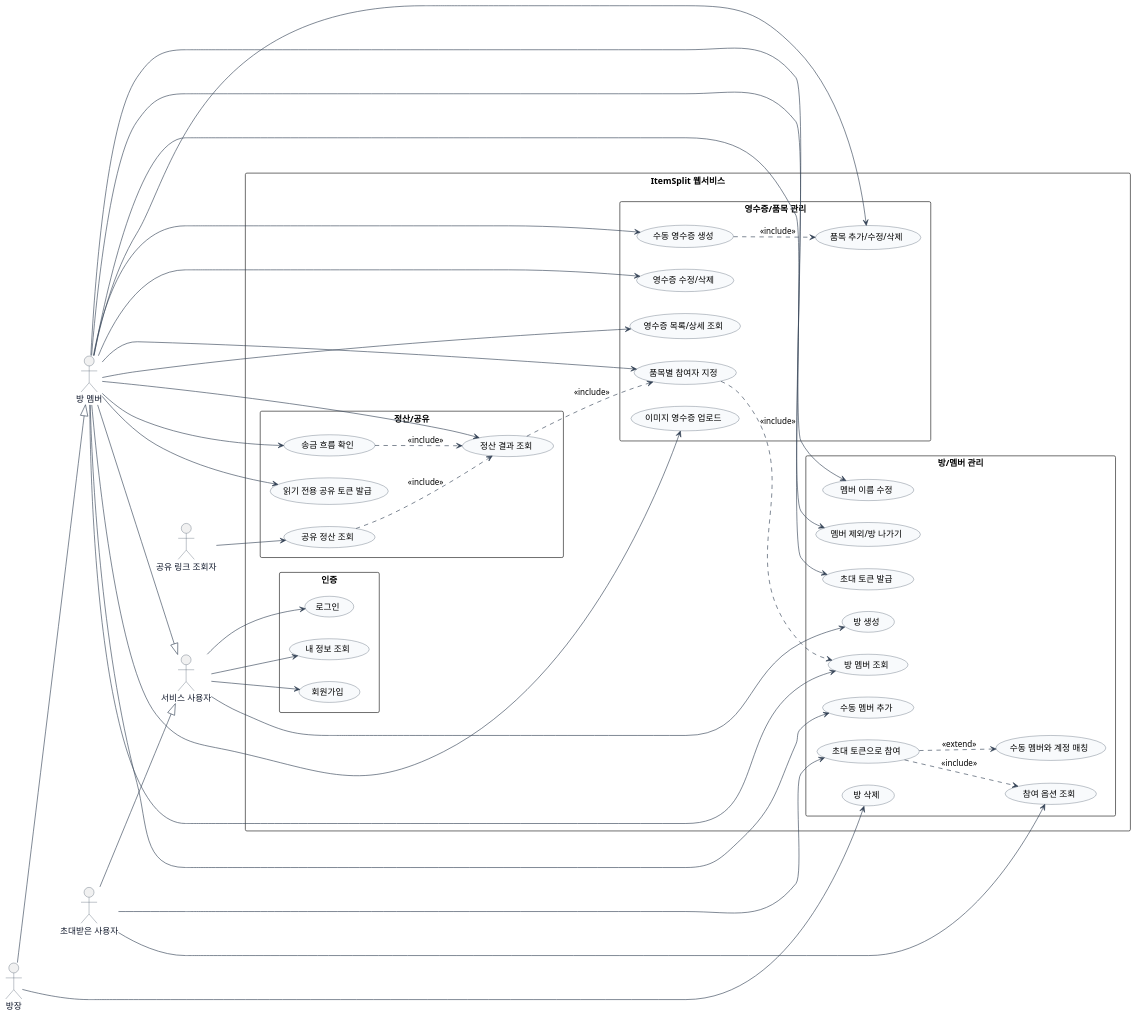
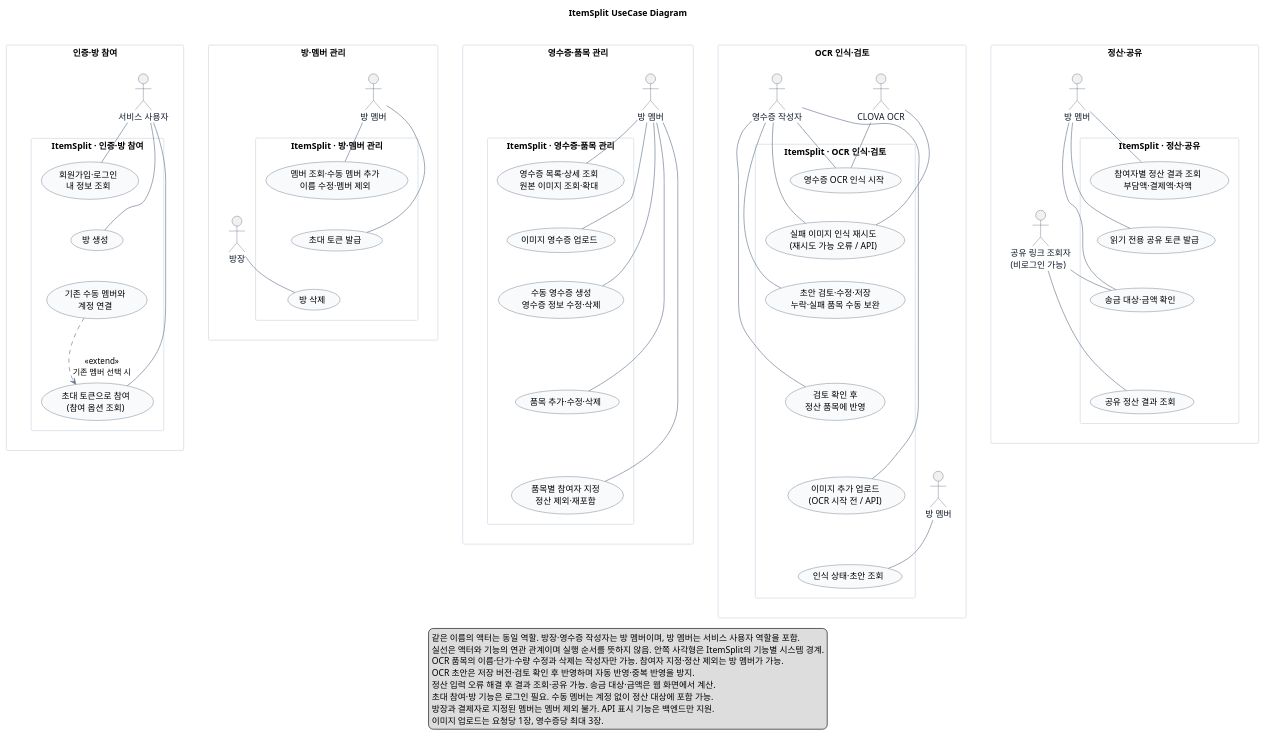
The diagram in docs/use-case-diagram.puml (Konkuk-Univ-Capstone-Project/ItemSplit), drawn with PlantUML before and after one commit. The commit also changed 9 other files, not shown here.

Commit message:
문서: OCR 정책과 검토 흐름 및 발표 다이어그램 최신화

```diff
--- a/docs/use-case-diagram.puml
+++ b/docs/use-case-diagram.puml
@@ -1,98 +1,138 @@
 @startuml ItemSplitUseCase
-left to right direction
-
+top to bottom direction
+title ItemSplit UseCase Diagram
+skinparam shadowing false
 skinparam packageStyle rectangle
-skinparam shadowing false
+skinparam nodesep 20
+skinparam ranksep 15
+skinparam ArrowColor #64748B
 skinparam usecase {
   BackgroundColor #F8FAFC
   BorderColor #334155
-  ArrowColor #334155
 }
 skinparam actor {
   BorderColor #334155
   FontColor #0F172A
 }
-
-actor "서비스 사용자" as User
-actor "방 멤버" as Member
-actor "방장" as Owner
-actor "초대받은 사용자" as Invitee
-actor "공유 링크 조회자" as SharedViewer
-
-Member --|> User
-Owner --|> Member
-Invitee --|> User
-
-rectangle "ItemSplit 웹서비스" {
-  package "인증" {
-    usecase "회원가입" as UC_Signup
-    usecase "로그인" as UC_Login
-    usecase "내 정보 조회" as UC_Me
-  }
-
-  package "방/멤버 관리" {
-    usecase "방 생성" as UC_CreateRoom
-    usecase "방 삭제" as UC_DeleteRoom
-    usecase "방 멤버 조회" as UC_ViewMembers
-    usecase "수동 멤버 추가" as UC_AddManualMember
-    usecase "멤버 이름 수정" as UC_UpdateMember
-    usecase "멤버 제외/방 나가기" as UC_DeleteMember
-    usecase "초대 토큰 발급" as UC_IssueInvite
-    usecase "참여 옵션 조회" as UC_JoinOptions
-    usecase "초대 토큰으로 참여" as UC_JoinRoom
-    usecase "수동 멤버와 계정 매칭" as UC_ClaimManualMember
-  }
-
-  package "영수증/품목 관리" {
-    usecase "영수증 목록/상세 조회" as UC_ViewReceipts
-    usecase "이미지 영수증 업로드" as UC_UploadReceipt
-    usecase "수동 영수증 생성" as UC_CreateManualReceipt
-    usecase "영수증 수정/삭제" as UC_EditReceipt
-    usecase "품목 추가/수정/삭제" as UC_ManageItems
-    usecase "품목별 참여자 지정" as UC_AssignItemMembers
-  }
-
-  package "정산/공유" {
-    usecase "정산 결과 조회" as UC_ViewSettlement
-    usecase "송금 흐름 확인" as UC_ViewTransfers
-    usecase "읽기 전용 공유 토큰 발급" as UC_IssueShare
-    usecase "공유 정산 조회" as UC_ViewSharedSettlement
-  }
+' 바깥 프레임은 발표용 그룹이며, ItemSplit으로 표시한 안쪽 사각형이 시스템 경계다.
+skinparam rectangle {
+  BorderColor #CBD5E1
+  BackgroundColor white
 }
 
-User --> UC_Signup
-User --> UC_Login
-User --> UC_Me
-User --> UC_CreateRoom
+package "인증·방 참여" as AuthPanel {
+  actor "서비스 사용자" as User
+  rectangle "ItemSplit · 인증·방 참여" as AuthSystem {
+    usecase "회원가입·로그인\n내 정보 조회" as UC_Auth
+    usecase "방 생성" as UC_CreateRoom
+    usecase "초대 토큰으로 참여\n(참여 옵션 조회)" as UC_JoinRoom
+    usecase "기존 수동 멤버와\n계정 연결" as UC_ClaimManualMember
+  }
+  User -- UC_Auth
+  User -- UC_CreateRoom
+  User -- UC_JoinRoom
+  UC_ClaimManualMember ..> UC_JoinRoom : <<extend>>\n기존 멤버 선택 시
+}
 
-Member --> UC_ViewMembers
-Member --> UC_AddManualMember
-Member --> UC_UpdateMember
-Member --> UC_DeleteMember
-Member --> UC_IssueInvite
-Member --> UC_ViewReceipts
-Member --> UC_UploadReceipt
-Member --> UC_CreateManualReceipt
-Member --> UC_EditReceipt
-Member --> UC_ManageItems
-Member --> UC_AssignItemMembers
-Member --> UC_ViewSettlement
-Member --> UC_ViewTransfers
-Member --> UC_IssueShare
+package "방·멤버 관리" as RoomPanel {
+  actor "방 멤버" as RoomMember
+  actor "방장" as Owner
+  rectangle "ItemSplit · 방·멤버 관리" as RoomSystem {
+    usecase "멤버 조회·수동 멤버 추가\n이름 수정·멤버 제외" as UC_ManageMembers
+    usecase "초대 토큰 발급" as UC_IssueInvite
+    usecase "방 삭제" as UC_DeleteRoom
+  }
+  RoomMember -- UC_ManageMembers
+  RoomMember -- UC_IssueInvite
+  Owner -- UC_DeleteRoom
+}
 
-Owner --> UC_DeleteRoom
+package "영수증·품목 관리" as ReceiptPanel {
+  actor "방 멤버" as ReceiptMember
+  rectangle "ItemSplit · 영수증·품목 관리" as ReceiptSystem {
+    usecase "영수증 목록·상세 조회\n원본 이미지 조회·확대" as UC_ViewReceipts
+    usecase "이미지 영수증 업로드" as UC_UploadReceipt
+    usecase "수동 영수증 생성\n영수증 정보 수정·삭제" as UC_ManageReceipt
+    usecase "품목 추가·수정·삭제" as UC_ManageItems
+    usecase "품목별 참여자 지정\n정산 제외·재포함" as UC_AssignItemMembers
+  }
+  ReceiptMember -- UC_ViewReceipts
+  ReceiptMember -- UC_UploadReceipt
+  ReceiptMember -- UC_ManageReceipt
+  ReceiptMember -- UC_ManageItems
+  ReceiptMember -- UC_AssignItemMembers
+}
 
-Invitee --> UC_JoinOptions
-Invitee --> UC_JoinRoom
+package "OCR 인식·검토" as OcrPanel {
+  actor "영수증 작성자" as Author
+  actor "방 멤버" as OcrMember
+  actor "CLOVA OCR" as Clova
+  rectangle "ItemSplit · OCR 인식·검토" as OcrSystem {
+    usecase "영수증 OCR 인식 시작" as UC_StartOcr
+    usecase "인식 상태·초안 조회" as UC_ViewOcr
+    usecase "초안 검토·수정·저장\n누락·실패 품목 수동 보완" as UC_EditDraft
+    usecase "검토 확인 후\n정산 품목에 반영" as UC_ApplyDraft
+    usecase "이미지 추가 업로드\n(OCR 시작 전 / API)" as UC_AddImage
+    usecase "실패 이미지 인식 재시도\n(재시도 가능 오류 / API)" as UC_RetryOcr
+  }
+  Author -- UC_StartOcr
+  Author -- UC_EditDraft
+  Author -- UC_ApplyDraft
+  Author -- UC_AddImage
+  Author -- UC_RetryOcr
+  OcrMember -- UC_ViewOcr
+  Clova -- UC_StartOcr
+  Clova -- UC_RetryOcr
+}
 
-SharedViewer --> UC_ViewSharedSettlement
+package "정산·공유" as SettlementPanel {
+  actor "방 멤버" as SettlementMember
+  actor "공유 링크 조회자\n(비로그인 가능)" as SharedViewer
+  rectangle "ItemSplit · 정산·공유" as SettlementSystem {
+    usecase "참여자별 정산 결과 조회\n부담액·결제액·차액" as UC_ViewSettlement
+    usecase "송금 대상·금액 확인" as UC_ViewTransfers
+    usecase "읽기 전용 공유 토큰 발급" as UC_IssueShare
+    usecase "공유 정산 결과 조회" as UC_ViewSharedSettlement
+  }
+  SettlementMember -- UC_ViewSettlement
+  SettlementMember -- UC_ViewTransfers
+  SettlementMember -- UC_IssueShare
+  SharedViewer -- UC_ViewSharedSettlement
+  SharedViewer -- UC_ViewTransfers
+}
 
-UC_JoinRoom ..> UC_JoinOptions : <<include>>
-UC_JoinRoom ..> UC_ClaimManualMember : <<extend>>
-UC_CreateManualReceipt ..> UC_ManageItems : <<include>>
-UC_AssignItemMembers ..> UC_ViewMembers : <<include>>
-UC_ViewSettlement ..> UC_AssignItemMembers : <<include>>
-UC_ViewTransfers ..> UC_ViewSettlement : <<include>>
-UC_ViewSharedSettlement ..> UC_ViewSettlement : <<include>>
+' 기능 영역을 가로로 배치한다. 같은 이름의 액터는 동일 역할을 반복 표시한 것이다.
+AuthPanel -[hidden]right-> RoomPanel
+RoomPanel -[hidden]right-> ReceiptPanel
+ReceiptPanel -[hidden]right-> OcrPanel
+OcrPanel -[hidden]right-> SettlementPanel
 
+UC_Auth -[hidden]down-> UC_CreateRoom
+UC_CreateRoom -[hidden]down-> UC_ClaimManualMember
+UC_ClaimManualMember -[hidden]down-> UC_JoinRoom
+UC_ManageMembers -[hidden]down-> UC_IssueInvite
+UC_IssueInvite -[hidden]down-> UC_DeleteRoom
+UC_ViewReceipts -[hidden]down-> UC_UploadReceipt
+UC_UploadReceipt -[hidden]down-> UC_ManageReceipt
+UC_ManageReceipt -[hidden]down-> UC_ManageItems
+UC_ManageItems -[hidden]down-> UC_AssignItemMembers
+UC_StartOcr -[hidden]down-> UC_RetryOcr
+UC_RetryOcr -[hidden]down-> UC_EditDraft
+UC_EditDraft -[hidden]down-> UC_ApplyDraft
+UC_ApplyDraft -[hidden]down-> UC_AddImage
+UC_AddImage -[hidden]down-> UC_ViewOcr
+UC_ViewSettlement -[hidden]down-> UC_IssueShare
+UC_IssueShare -[hidden]down-> UC_ViewTransfers
+UC_ViewTransfers -[hidden]down-> UC_ViewSharedSettlement
+
+legend bottom
+  같은 이름의 액터는 동일 역할. 방장·영수증 작성자는 방 멤버이며, 방 멤버는 서비스 사용자 역할을 포함.
+  실선은 액터와 기능의 연관 관계이며 실행 순서를 뜻하지 않음. 안쪽 사각형은 ItemSplit의 기능별 시스템 경계.
+  OCR 품목의 이름·단가·수량 수정과 삭제는 작성자만 가능. 참여자 지정·정산 제외는 방 멤버가 가능.
+  OCR 초안은 저장 버전·검토 확인 후 반영하며 자동 반영·중복 반영을 방지.
+  정산 입력 오류 해결 후 결과 조회·공유 가능. 송금 대상·금액은 웹 화면에서 계산.
+  초대 참여·방 기능은 로그인 필요. 수동 멤버는 계정 없이 정산 대상에 포함 가능.
+  방장과 결제자로 지정된 멤버는 멤버 제외 불가. API 표시 기능은 백엔드만 지원.
+  이미지 업로드는 요청당 1장, 영수증당 최대 3장.
+endlegend
 @enduml
```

..........

Requirement
Which lines of the entries above contain the string "회원가입"? Copy each one.

Written answer
-    usecase "회원가입" as UC_Signup
+    usecase "회원가입·로그인\n내 정보 조회" as UC_Auth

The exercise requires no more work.